In celebration of Black History Month, Melissa Sweet and I will be adding art images, quotes, and anecdotes from and about the life and art of West Chester artist Horace Pippin, the subject of our picture book A Splash of Red.
Today, I begin with his first oil painting, The End of War, Starting Home, which took him three years to complete. The painting is part of the permanent exhibit at the Philadelphia Museum of Art, one of several art museums whose curators and staff gave us immense support and unfettered access to Pippin’s original art as we did our copious research. If you’ve been following our posts here and on the book’s site, you know that Pippin volunteered to fight in WWI and was a member of the legendary 369th NY regiment known as the “Hellfighters,” because they saw some of the longest and worst fighting in the Great War.
Shot in the right shoulder by a German sniper one day as he tried to climb out of a mud-soaked trench, he nearly bled to death before help arrived and he was taken to an Army hospital. There, a French surgeon inserted a steel plate in his shoulder and when he finally recovered (the men brought in on stretchers on either side of him did not), he was sent home to the U.S. with an almost useless right arm.
Through his brother in New Jersey, Horace met Jennie Ora Fetherstone Wade, a petite, twice-widowed woman with a young son. Horace proposed, Jennie accepted, and the little family moved back to West Chester, PA, where Horace had been born and where Jennie also had relatives. Horace received a small pension from the Army, and Jennie ran a laundry business, so they made enough to live comfortably, but by no means extravagantly, in their home on West Gay Street.
Because of his injury, Horace could not find work, but he umpired baseball games, became active in the VFW, and helped Jennie deliver laundry. Still, in the quiet moments, and especially at night, memories of what he heard, saw, and experienced in the trenches of war came rushing back. What could he DO with those memories?

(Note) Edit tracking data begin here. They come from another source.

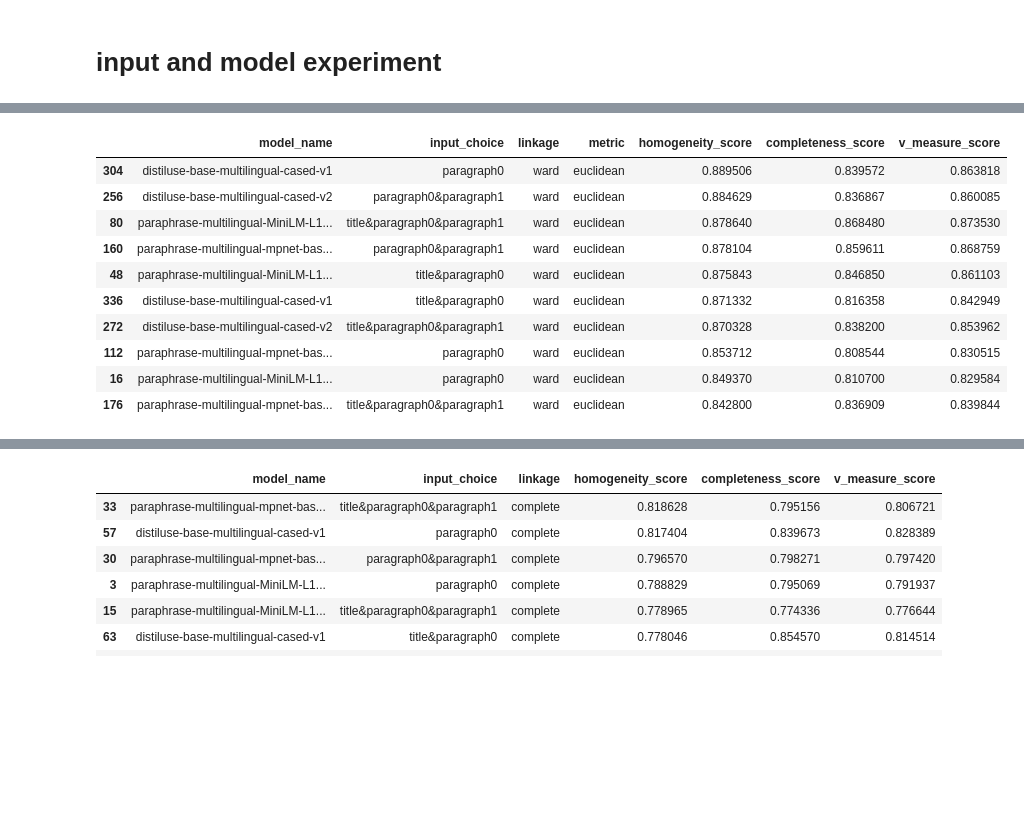
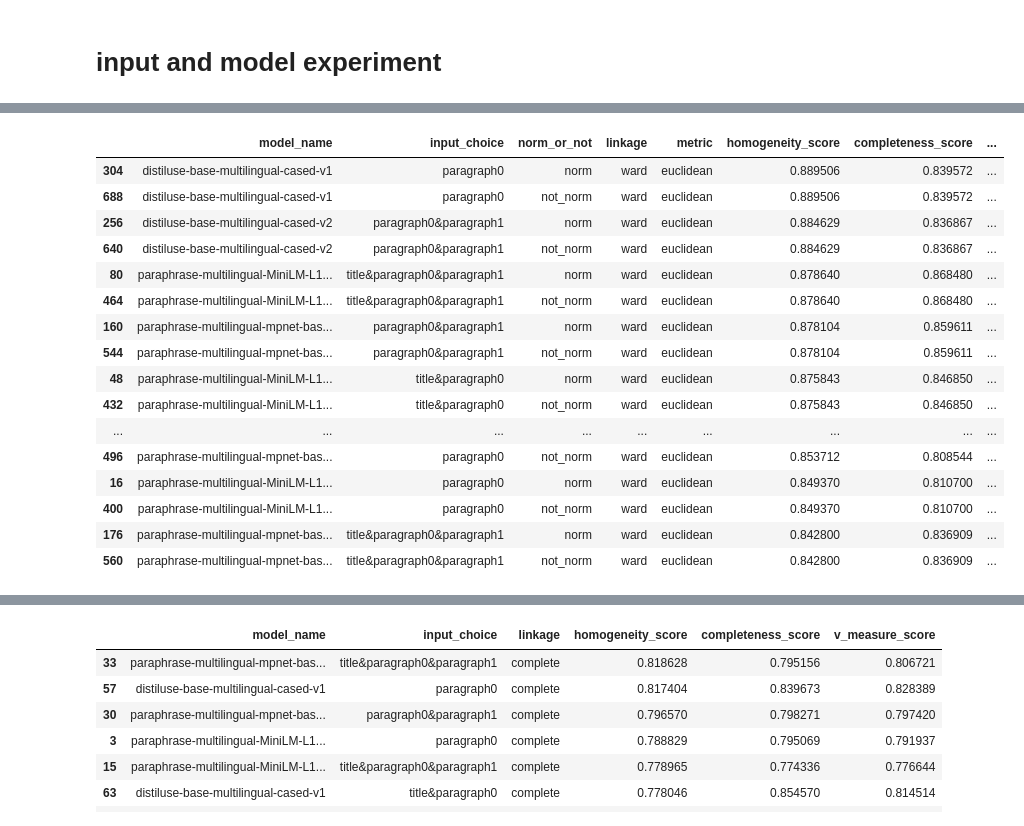
Before and after one commit to tc-huang/final-system, a Jupyter notebook: src/ experiments/clustering/choose_model_and_input/choose_model_and_input.ipynb, the cells around one changed output, grey strips where cells are left out. Cells and saved outputs as stored; diff of their text form; code cells hidden in the pictures; blank space fills up the shorter version.

```diff
--- a/src/ experiments/clustering/choose_model_and_input/choose_model_and_input.ipynb
+++ b/src/ experiments/clustering/choose_model_and_input/choose_model_and_input.ipynb
@@ -65,6 +65,17 @@ for news in all_news_list:
 print("Total news after remove not unique:", len(all_news_list))
 # %% [output]
 Total news after remove not unique: 670
+# %%
+# count each topic's news
+topic_count = {}
+for news in all_news_list:
+    topic = news['topic']
+    if topic not in topic_count:
+        topic_count[topic] = 1
+    else:
+        topic_count[topic] += 1
+
+topic_count
 # %% [markdown]
 # paragraph count and length analysis
 # %%
@@ -144,18 +155,19 @@ input_choices_text = {
     'title&paragraph0&paragraph1': [t + p0 + p1 for t, p0, p1 in zip(title_list, paragraph0_list, paragraph1_list)]
 }
 # %%
-input_choices_embedding = {model_name: {} for model_name in model_names}
+input_choices_embedding = {norm_or_not: {model_name: {} for model_name in model_names} for norm_or_not in ['norm', 'not_norm']}
 
-for model_name in model_names:
-    for input_choice in input_choices_text.keys():
-        print(f"model: {model_name}, input: {input_choice}")
-        model = SentenceTransformer(
-            model_name_or_path=model_name,
-            device = 'cuda' if torch.cuda.is_available() else 'cpu'
-            )
-        input_choices_embedding[model_name][input_choice] = model.encode(sentences=input_choices_text[input_choice], convert_to_numpy=True, show_progress_bar=True)#, normalize_embeddings=True
+for nor_or_not in ['norm', 'not_norm']:
+    for model_name in model_names:
+        for input_choice in input_choices_text.keys():
+            print(f"model: {model_name}, input: {input_choice}")
+            model = SentenceTransformer(
+                model_name_or_path=model_name,
+                device = 'cuda' if torch.cuda.is_available() else 'cpu'
+                )
+            input_choices_embedding[nor_or_not][model_name][input_choice] = model.encode(sentences=input_choices_text[input_choice], convert_to_numpy=True, show_progress_bar=True, normalize_embeddings=True if nor_or_not == 'norm' else False)
 
-with open('input_and_model_choices_embedding_not_norm_dict.pkl', 'wb') as f:
+with open('input_and_model_choices_embedding_dict.pkl', 'wb') as f:
     pickle.dump(input_choices_embedding, f)
 # %% [output]
 model: paraphrase-multilingual-MiniLM-L12-v2, input: title
@@ -225,14 +262,20 @@ model: distiluse-base-multilingual-cased-v1, input: title&paragraph0&paragraph1,
 # %%
-df_model_input.sort_values(by=['homogeneity_score', 'homogeneity_score', 'v_measure_score'], ascending=False)[:10]
+df_model_input.sort_values(by=['homogeneity_score', 'homogeneity_score', 'v_measure_score'], ascending=False)[:20]
 # %% [output]
-|  | model_name | input_choice | linkage | metric | homogeneity_score | completeness_score | v_measure_score |
-| 304 | distiluse-base-multilingual-cased-v1 | paragraph0 | ward | euclidean | 0.889506 | 0.839572 | 0.863818 |
-| 256 | distiluse-base-multilingual-cased-v2 | paragraph0&paragraph1 | ward | euclidean | 0.884629 | 0.836867 | 0.860085 |
-| 80 | paraphrase-multilingual-MiniLM-L1... | title&paragraph0&paragraph1 | ward | euclidean | 0.878640 | 0.868480 | 0.873530 |
-| 160 | paraphrase-multilingual-mpnet-bas... | paragraph0&paragraph1 | ward | euclidean | 0.878104 | 0.859611 | 0.868759 |
-| 48 | paraphrase-multilingual-MiniLM-L1... | title&paragraph0 | ward | euclidean | 0.875843 | 0.846850 | 0.861103 |
-| 336 | distiluse-base-multilingual-cased-v1 | title&paragraph0 | ward | euclidean | 0.871332 | 0.816358 | 0.842949 |
-| 272 | distiluse-base-multilingual-cased-v2 | title&paragraph0&paragraph1 | ward | euclidean | 0.870328 | 0.838200 | 0.853962 |
-| 112 | paraphrase-multilingual-mpnet-bas... | paragraph0 | ward | euclidean | 0.853712 | 0.808544 | 0.830515 |
-| 16 | paraphrase-multilingual-MiniLM-L1... | paragraph0 | ward | euclidean | 0.849370 | 0.810700 | 0.829584 |
-| 176 | paraphrase-multilingual-mpnet-bas... | title&paragraph0&paragraph1 | ward | euclidean | 0.842800 | 0.836909 | 0.839844 |
+|  | model_name | input_choice | norm_or_not | linkage | metric | homogeneity_score | completeness_score | ... |
+| 304 | distiluse-base-multilingual-cased-v1 | paragraph0 | norm | ward | euclidean | 0.889506 | 0.839572 | ... |
+| 688 | distiluse-base-multilingual-cased-v1 | paragraph0 | not_norm | ward | euclidean | 0.889506 | 0.839572 | ... |
+| 256 | distiluse-base-multilingual-cased-v2 | paragraph0&paragraph1 | norm | ward | euclidean | 0.884629 | 0.836867 | ... |
+| 640 | distiluse-base-multilingual-cased-v2 | paragraph0&paragraph1 | not_norm | ward | euclidean | 0.884629 | 0.836867 | ... |
+| 80 | paraphrase-multilingual-MiniLM-L1... | title&paragraph0&paragraph1 | norm | ward | euclidean | 0.878640 | 0.868480 | ... |
+| 464 | paraphrase-multilingual-MiniLM-L1... | title&paragraph0&paragraph1 | not_norm | ward | euclidean | 0.878640 | 0.868480 | ... |
+| 160 | paraphrase-multilingual-mpnet-bas... | paragraph0&paragraph1 | norm | ward | euclidean | 0.878104 | 0.859611 | ... |
+| 544 | paraphrase-multilingual-mpnet-bas... | paragraph0&paragraph1 | not_norm | ward | euclidean | 0.878104 | 0.859611 | ... |
+| 48 | paraphrase-multilingual-MiniLM-L1... | title&paragraph0 | norm | ward | euclidean | 0.875843 | 0.846850 | ... |
+| 432 | paraphrase-multilingual-MiniLM-L1... | title&paragraph0 | not_norm | ward | euclidean | 0.875843 | 0.846850 | ... |
+| ... | ... | ... | ... | ... | ... | ... | ... | ... |
+| 496 | paraphrase-multilingual-mpnet-bas... | paragraph0 | not_norm | ward | euclidean | 0.853712 | 0.808544 | ... |
+| 16 | paraphrase-multilingual-MiniLM-L1... | paragraph0 | norm | ward | euclidean | 0.849370 | 0.810700 | ... |
+| 400 | paraphrase-multilingual-MiniLM-L1... | paragraph0 | not_norm | ward | euclidean | 0.849370 | 0.810700 | ... |
+| 176 | paraphrase-multilingual-mpnet-bas... | title&paragraph0&paragraph1 | norm | ward | euclidean | 0.842800 | 0.836909 | ... |
+| 560 | paraphrase-multilingual-mpnet-bas... | title&paragraph0&paragraph1 | not_norm | ward | euclidean | 0.842800 | 0.836909 | ... |
```
Also changed, not shown: parts of 12 cells of this notebook, 9 other files.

His childhood love of drawing seemed a thing of the past now that he could barely lift his right arm.
One night, he used his good left hand to lift his stiff right arm and picked up the hot poker from beside the fire. An extra wooden leaf from the kitchen table became his canvas, and he began etching a scene (Bear Hunt I, pictured here) into the table leaf. Some weight inside him was suddenly lifted. He finished the scene and began another one, using pieces of scrap wood he found in the alleys. “It brought me back to my old self,” he later said about the art he made in his post-war days.
In 1930, he started his first real oil painting. Seated at his hand-made easel in the front room of his home, Pippin worked for many hours at a time, his right wrist cradled in his left hand, painstakingly building up the layers of paint—then making helmets, grenades, and other artifacts of war to place on the wooden frame. He finished almost three years later, in 1933. In its description of this work, PMA notes the helplessness and terror of the men in the picture, which contrast starkly with “… the vast scale of mechanized modern warfare … the images of crashing, burning planes and multiple bombings along the distant horizon.”
Click here to watch a short video in which you can view details of this first Pippin oil painting: The End of War, Starting Home.